Fully-parametric language models generally require a huge number of model parameters to store the necessary knowledge for solving multiple natural language tasks in zero/few-shot settings. In addition, it is hard to adapt to the evolving world knowledge without the costly model re-training. In this paper, we develop a novel semi-parametric language model architecture, Knowledge-in-Context (KiC), which empowers a parametric text-to-text language model with a knowledge-rich external memory. Specifically, the external memory contains six different types of knowledge: entity, dictionary, commonsense, event, script, and causality knowledge. For each input instance, the KiC model adaptively selects a knowledge type and retrieves the most helpful pieces of knowledge. The input instance along with its knowledge augmentation is fed into a text-to-text model (e.g., T5) to generate the output answer, where both the input and the output are in natural language forms after prompting. Interestingly, we find that KiC can be identified as a special mixture-of-experts (MoE) model, where the knowledge selector plays the role of a router that is used to determine the sequence-to-expert assignment in MoE. This key observation inspires us to develop a novel algorithm for training KiC with an instance-adaptive knowledge selector. As a knowledge-rich semi-parametric language model, KiC only needs a much smaller parametric part to achieve superior zero-shot performance on unseen tasks. By evaluating on 40+ different tasks, we show that KiC_Large with 770M parameters easily outperforms large language models (LMs) that are 4-39x larger by a large margin. We also demonstrate that KiC exhibits emergent abilities at a much smaller model scale compared to the fully-parametric models.

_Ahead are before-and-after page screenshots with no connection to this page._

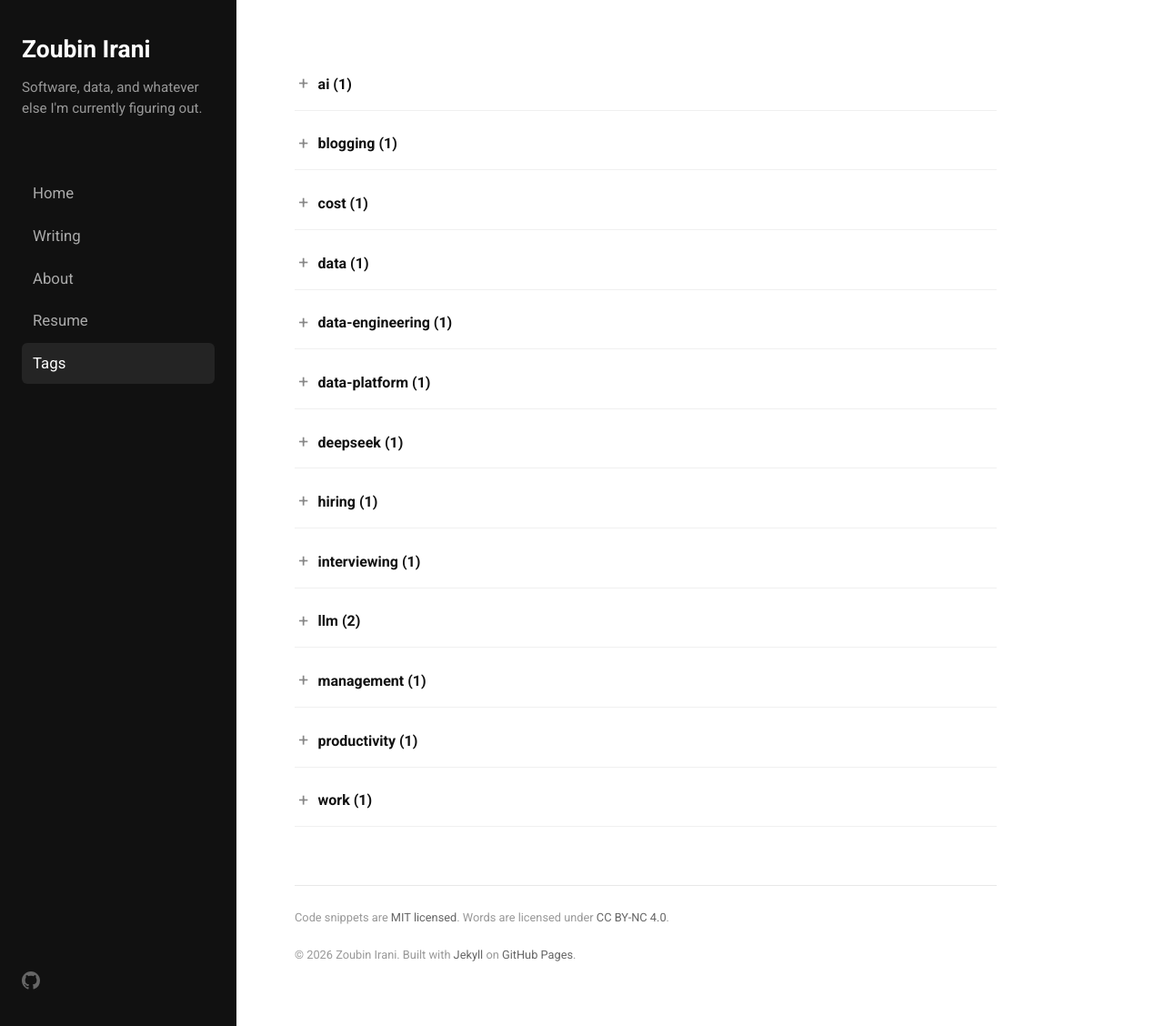
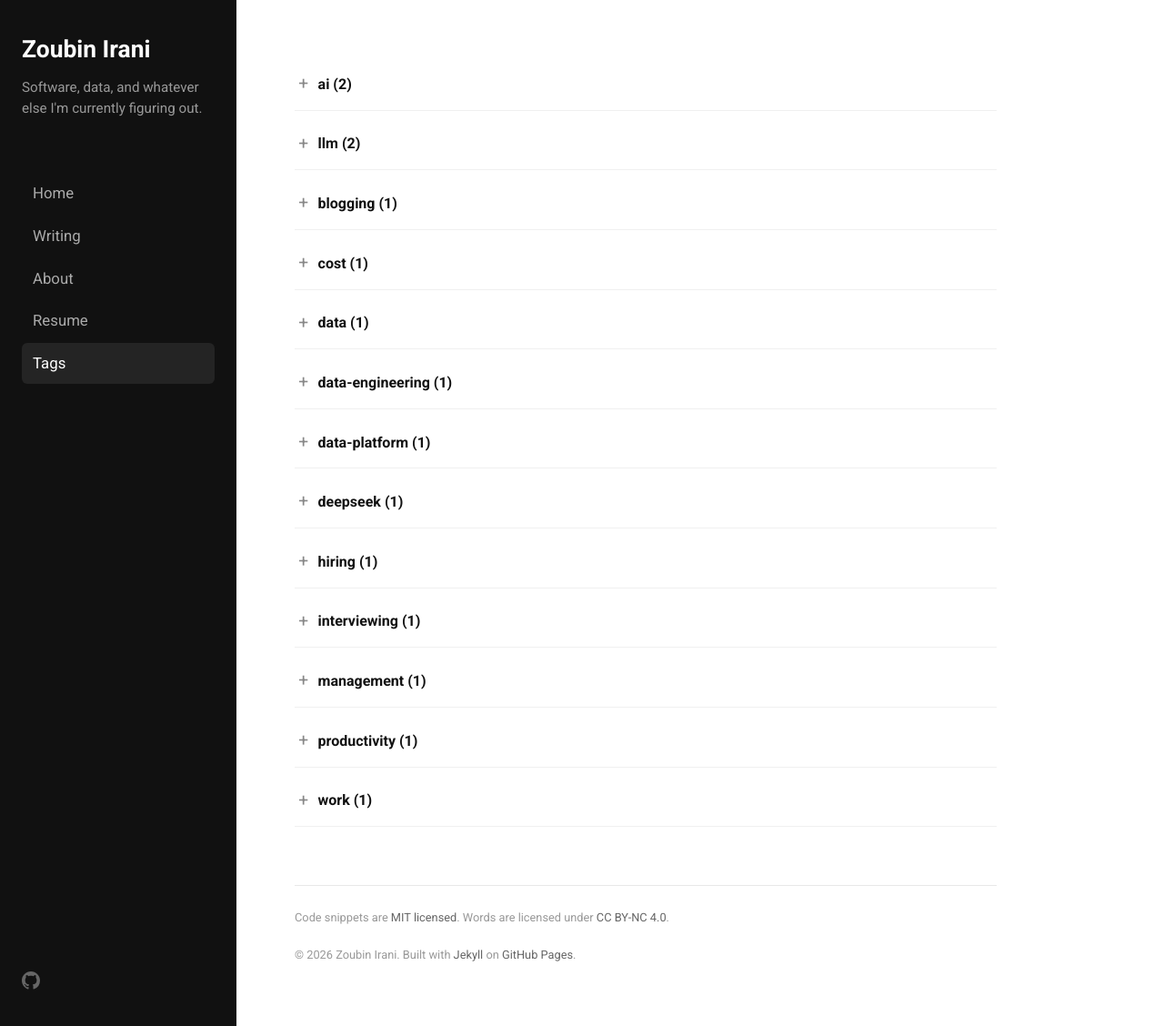
Before and after one commit to zoubinirani/zoubinirani.github.io, a Jekyll site: the page built from tags.md, in a window 1280 px wide and 1128 px high. Shown: the whole window at 91% size. Built offline with Jekyll 4.4.1, drawn with Linux system fonts in a browser that asks for light colours.

Commit message:
feat: improve tagging and add reading time

```diff
--- /dev/null
+++ b/_includes/reading-time.html
@@ -0,0 +1,4 @@
+{% assign reading_words = include.source | number_of_words %}
+{% assign reading_minutes = reading_words | divided_by: 180.0 | ceil %}
+{% if reading_minutes < 1 %}{% assign reading_minutes = 1 %}{% endif %}
+<span class="reading-time">· {{ reading_minutes }} min read</span>
--- a/_layouts/home.html
+++ b/_layouts/home.html
@@ -14,11 +14,13 @@
         <time datetime="{{ featured_post.date | date_to_xmlschema }}">
           {{ featured_post.date | date: "%B %-d, %Y" }}
         </time>
+        {% include reading-time.html source=featured_post.content %}
       </div>
       {% if featured_post.tags %}
       <div class="post-tags">
         {% for tag in featured_post.tags %}
-          <a href="{{ '/tags/#' | append: tag | slugify | relative_url }}" class="tag-badge">{{ tag }}</a>
+          {% assign tag_slug = tag | downcase | slugify %}
+          <a href="{{ '/tags/#' | append: tag_slug | relative_url }}" class="tag-badge">{{ tag | downcase }}</a>
         {% endfor %}
       </div>
       {% endif %}
--- a/_layouts/post.html
+++ b/_layouts/post.html
@@ -9,11 +9,13 @@
       <time datetime="{{ page.date | date_to_xmlschema }}">
         {{ page.date | date: "%B %-d, %Y" }}
       </time>
+      {% include reading-time.html source=page.content %}
     </div>
     {% if page.tags %}
     <div class="post-tags">
       {% for tag in page.tags %}
-        <a href="{{ '/tags/#' | append: tag | slugify | relative_url }}" class="tag-badge">{{ tag }}</a>
+        {% assign tag_slug = tag | downcase | slugify %}
+        <a href="{{ '/tags/#' | append: tag_slug | relative_url }}" class="tag-badge">{{ tag | downcase }}</a>
       {% endfor %}
     </div>
     {% endif %}
--- a/tags.md
+++ b/tags.md
@@ -4,14 +4,22 @@
 permalink: /tags/
 ---
 
-{% assign sorted_tags = site.tags | sort %}
+{% capture tag_list %}
+{% for tag in site.tags %}
+{{ tag[1] | size | times: -1 | plus: 9999 | prepend: '0000' | slice: -4, 4 }}|{{ tag[0] }}
+{% endfor %}
+{% endcapture %}
+{% assign sorted_tags = tag_list | strip | split: "
+" | sort %}
 
 <div class="tag-groups">
 {% for tag in sorted_tags %}
-  {% assign tag_name = tag[0] %}
-  {% assign posts = tag[1] %}
+  {% if tag == "" %}{% continue %}{% endif %}
+  {% assign tag_bits = tag | split: "|" %}
+  {% assign tag_name = tag_bits[1] %}
+  {% assign posts = site.tags[tag_name] %}
   <details class="tag-group" id="{{ tag_name | slugify }}">
-    <summary class="tag-anchor">{{ tag_name }} ({{ posts.size }})</summary>
+    <summary class="tag-anchor">{{ tag_name | downcase }} ({{ posts.size }})</summary>
     <ul class="tag-posts">
       {% for post in posts %}
         <li>
```
Also changed, not shown: _posts/2026-07-26-creating-this-blog-cost-0-10.md (+1 -1 lines), writing.md (+3 -1 lines).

Integrating free-text explanations to in-context learning of large language models (LLM) is shown to elicit strong reasoning capabilities along with reasonable explanations. In this paper, we consider the problem of leveraging the explanations generated by LLM to improve the training of small reasoners, which are more favorable in real-production deployment due to their low cost. We systematically explore three explanation generation approaches from LLM and utilize a multi-task learning framework to facilitate small models to acquire strong reasoning power together with explanation generation capabilities. Experiments on multiple reasoning tasks show that our method can consistently and significantly outperform finetuning baselines across different settings, and even perform better than finetuning/prompting a 60x larger GPT-3 (175B) model by up to 9.5% in accuracy. As a side benefit, human evaluation further shows that our method can generate high-quality explanations to justify its predictions, moving towards the goal of explainable AI.